The vast majority of UK pig farms continue to have good levels of welfare and continuous improvements are being made, according to an industry scheme.
The data, published in a new report, show that on average, all the welfare outcomes measured, bar one, have shown improvements since the scheme was introduced in 2013.
It also confirms a slightly increasing trend for the enrichment use and that where welfare issues are found during an assessment, they are localised and not uniform across a farm.
The welfare measure with the lowest recorded prevalence was pigs requiring hospitalisation (0.05% of pigs), and the measure with the highest prevalence was severe body marks (0.18% of pigs).

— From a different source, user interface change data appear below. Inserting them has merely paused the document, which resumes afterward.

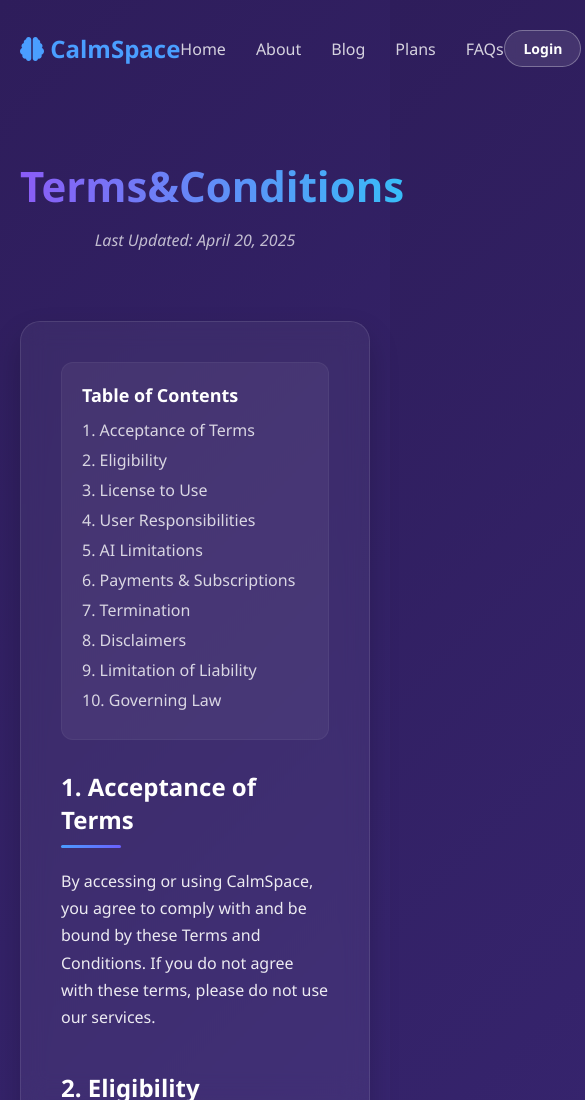
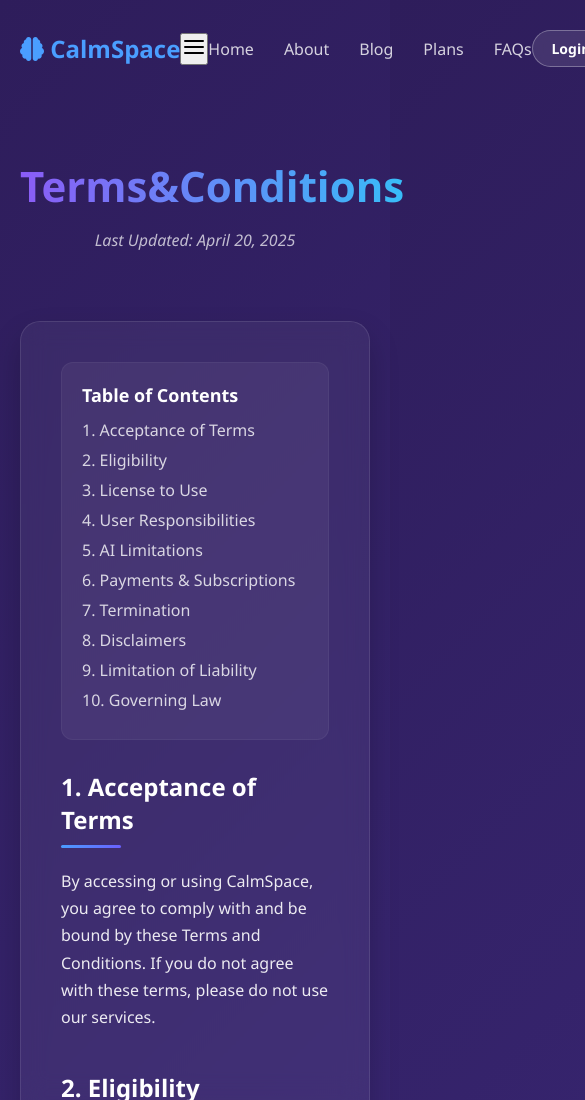
Before and after one commit to sambhav-007/CalmSpace, a website: page terms&condition.html in a window 390 px wide. Shown: the top 1100 px of the page, 585 px wide, since content can reach past the window. Drawn offline with Linux system fonts and the light colour scheme.

Commit message:
Implemented responsive menu toggle for navbar in terms&condition.html

```diff
--- a/terms&condition.html
+++ b/terms&condition.html
@@ -14,6 +14,13 @@
                 <div class="logo" style="color:#4a9eff; font-weight:bold; font-size:24px;">
                     <i class="fas fa-brain"></i>&nbsp;CalmSpace
                 </div>
+                <button class="menu-toggle" aria-label="Toggle navigation menu">
+                    <svg xmlns="http://www.w3.org/2000/svg" width="24" height="24" viewBox="0 0 24 24" fill="none" stroke="currentColor" stroke-width="2" stroke-linecap="round" stroke-linejoin="round">
+                      <line x1="3" y1="12" x2="21" y2="12"></line>
+                      <line x1="3" y1="6" x2="21" y2="6"></line>
+                      <line x1="3" y1="18" x2="21" y2="18"></line>
+                    </svg>
+                </button>
                 <div class="nav-links">
                     <a href="index.html">Home</a>
                     <a href="about.html">About</a>
```
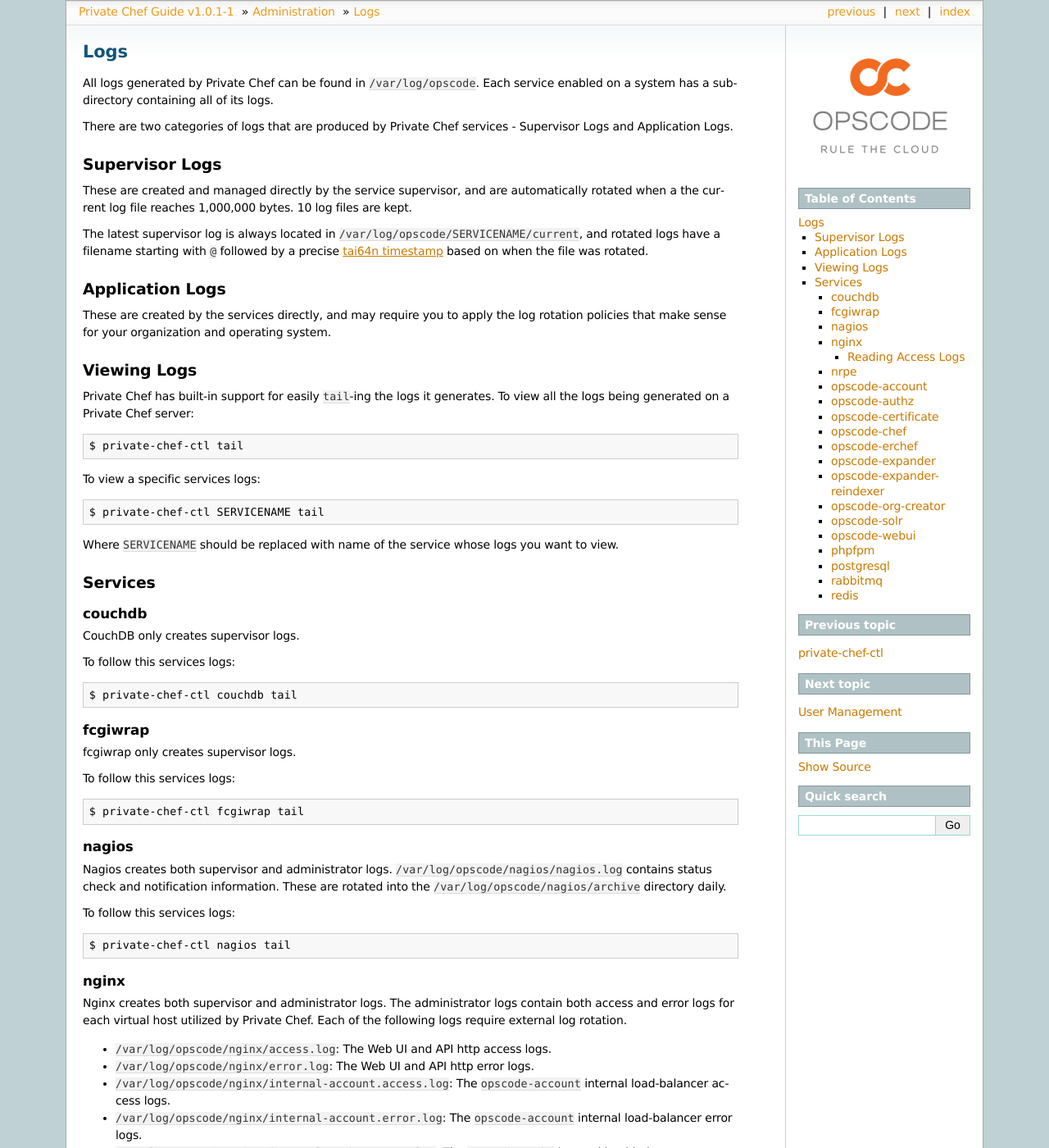
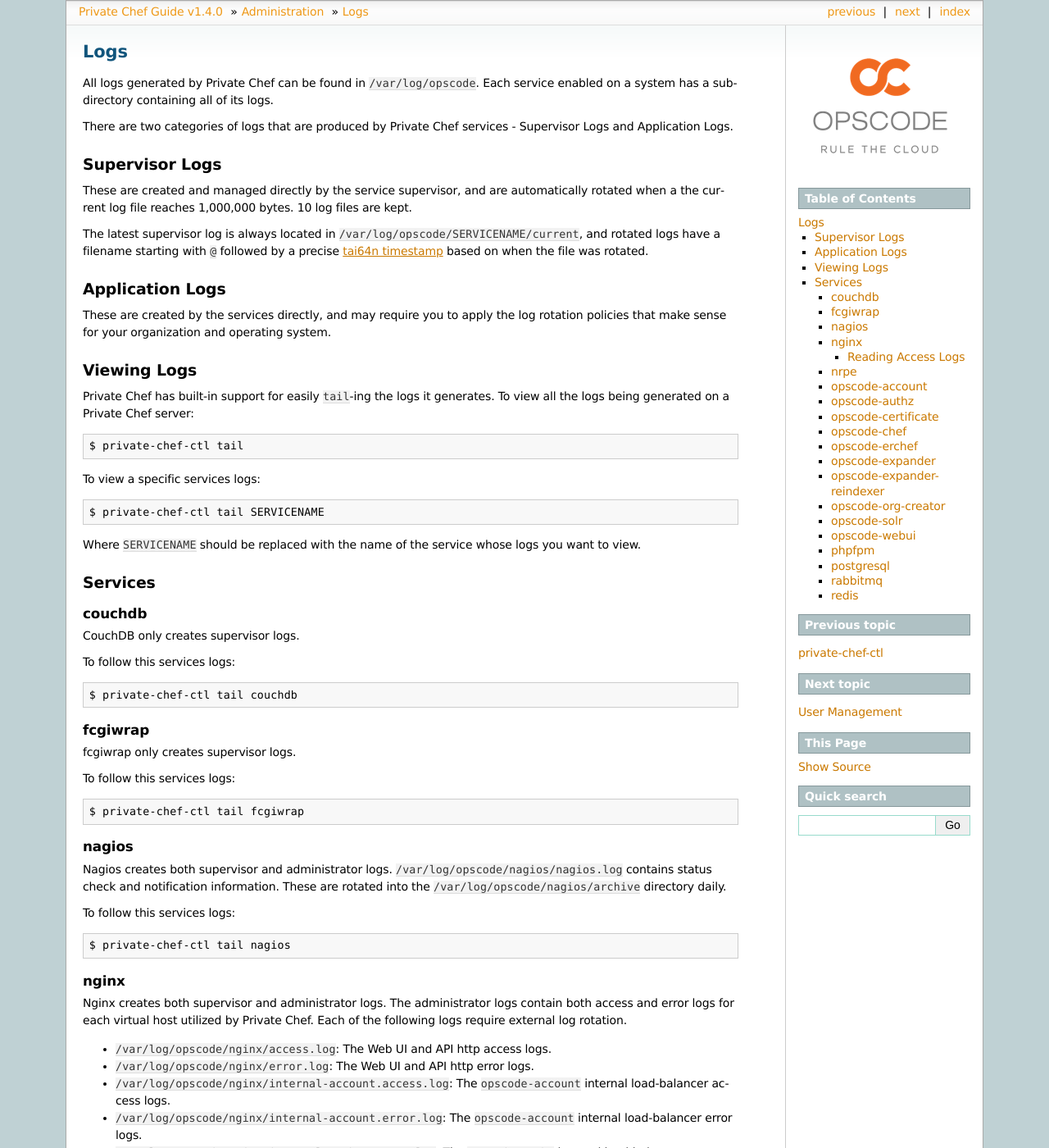
Before and after one commit to chef-boneyard/private-chef-administration, a Sphinx documentation site: the page built from source/administration/logs.rst, in a window 1280 px wide and 1400 px high. Shown: the whole window at 82% size. Built offline with Sphinx 7.4.7, drawn with Linux system fonts in a browser that asks for light colours; some of the changed text lies outside the part shown.

Commit message:
Update docs with version and p-c-c change

```diff
--- a/source/administration/logs.rst
+++ b/source/administration/logs.rst
@@ -49,9 +49,9 @@
 
 .. code-block:: bash
 
-  $ private-chef-ctl SERVICENAME tail
+  $ private-chef-ctl tail SERVICENAME
 
-Where ``SERVICENAME`` should be replaced with name of the service whose logs you want to view.
+Where ``SERVICENAME`` should be replaced with the name of the service whose logs you want to view.
 
 Services
 --------
@@ -68,7 +68,7 @@
 
 .. code-block:: bash
 
-  $ private-chef-ctl couchdb tail
+  $ private-chef-ctl tail couchdb
 
 .. index::
   pair: logs; fcgiwrap
@@ -82,7 +82,7 @@
 
 .. code-block:: bash
 
-  $ private-chef-ctl fcgiwrap tail
+  $ private-chef-ctl tail fcgiwrap
 
 .. index::
   pair: logs; nagios
@@ -97,7 +97,7 @@
 
 .. code-block:: bash
 
-  $ private-chef-ctl nagios tail
+  $ private-chef-ctl tail nagios
 
 .. index::
   pair: logs; nginx
@@ -136,7 +136,7 @@
 
 .. code-block:: bash
 
-  $ private-chef-ctl nginx tail
+  $ private-chef-ctl tail nginx
 
 Reading Access Logs
 ###################
@@ -187,7 +187,7 @@
 
 .. code-block:: bash
 
-  $ private-chef-ctl nrpe tail
+  $ private-chef-ctl tail nrpe
 
 .. index::
   pair: logs; opscode-account
@@ -201,7 +201,7 @@
 
 .. code-block:: bash
 
-  $ private-chef-ctl opscode-account tail
+  $ private-chef-ctl tail opscode-account
 
 .. index::
   pair: logs; opscode-authz
@@ -223,7 +223,7 @@
 
 .. code-block:: bash
 
-  $ private-chef-ctl opscode-authz tail
+  $ private-chef-ctl tail opscode-authz
 
 .. index::
   pair: logs; opscode-certificate
@@ -237,7 +237,7 @@
 
 .. code-block:: bash
 
-  $ private-chef-ctl opscode-certificate tail
+  $ private-chef-ctl tail opscode-certificate
 
 .. index::
   pair: logs; opscode-chef
@@ -251,7 +251,7 @@
 
 .. code-block:: bash
 
-  $ private-chef-ctl opscode-chef tail
+  $ private-chef-ctl tail opscode-chef
 
 .. index::
   pair: logs; opscode-erchef
@@ -268,7 +268,7 @@
 
 .. code-block:: bash
 
-  $ private-chef-ctl opscode-erchef tail
+  $ private-chef-ctl tail opscode-erchef
 
 .. index::
   pair: logs; opscode-expander
@@ -282,7 +282,7 @@
 
 .. code-block:: bash
 
-  $ private-chef-ctl opscode-expander tail
+  $ private-chef-ctl tail opscode-expander
 
 .. index::
   pair: logs; opscode-expander-reindexer
@@ -296,7 +296,7 @@
 
 .. code-block:: bash
 
-  $ private-chef-ctl opscode-expander-reindexer tail
+  $ private-chef-ctl tail opscode-expander-reindexer
 
 .. index::
   pair: logs; opscode-org-creator
@@ -310,7 +310,7 @@
 
 .. code-block:: bash
 
-  $ private-chef-ctl opscode-org-creator tail
+  $ private-chef-ctl tail opscode-org-creator
 
 .. index::
   pair: logs; opscode-solr
@@ -324,7 +324,7 @@
 
 .. code-block:: bash
 
-  $ private-chef-ctl opscode-solr tail
+  $ private-chef-ctl tail opscode-solr
 
 .. index::
   pair: logs; opscode-webui
@@ -338,7 +338,7 @@
 
 .. code-block:: bash
 
-  $ private-chef-ctl opscode-webui tail
+  $ private-chef-ctl tail opscode-webui
 
 .. index::
   pair: logs; phpfpm
@@ -352,7 +352,7 @@
 
 .. code-block:: bash
 
-  $ private-chef-ctl phpfpm tail
+  $ private-chef-ctl tail phpfpm
 
 .. index::
   pair: logs; postgresql
@@ -366,7 +366,7 @@
 
 .. code-block:: bash
 
-  $ private-chef-ctl postgresql tail
+  $ private-chef-ctl tail postgresql
 
 .. index::
   pair: logs; rabbitmq
@@ -380,7 +380,7 @@
 
 .. code-block:: bash
 
-  $ private-chef-ctl rabbitmq tail
+  $ private-chef-ctl tail rabbitmq
 
 .. index::
   pair: logs; redis
@@ -394,4 +394,4 @@
 
 .. code-block:: bash
 
-  $ private-chef-ctl redis tail
+  $ private-chef-ctl tail redis
--- a/source/conf.py
+++ b/source/conf.py
@@ -106,7 +106,7 @@
 
 # The name for this set of Sphinx documents.  If None, it defaults to
 # "<project> v<release> documentation".
-html_title = "Private Chef Guide v1.0.1-1"
+html_title = "Private Chef Guide v1.4.0"
 
 # A shorter title for the navigation bar.  Default is the same as html_title.
 #html_short_title = None
```
Also changed, not shown: source/administration/private_chef_ctl.rst (+24 -11 lines).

More than 13 million pigs have been individually assessed by specially trained vets as part of AHDB's Real Welfare scheme.
The vets aim to provide a credible and benchmarked level of welfare, which has subsequently created the biggest database of its kind anywhere in the world.
Dr Mandy Nevel, AHDB Head of Animal Welfare, said: “This shows the scheme provides a positive impact, especially in providing good support to decrease lameness, severe body marks and improve hospital pen management.
“It also continues to build on the partnership between farmers and vets, providing an excellent basis from which to drive, and evidence, the pig industry’s commitment and achievements in continuous improvement in pig welfare.”
Real Welfare assessments are a requirement of Red Tractor and Quality Standard Meat farm assurance schemes.
Through the scheme, vets routinely assess four welfare measures on pigs over 50 kg. These are: Hospital pigs; Lameness; Tail damage; Body marks.
A fifth measure, environmental enrichment, is optional, although the type of enrichment found in pens must be recorded.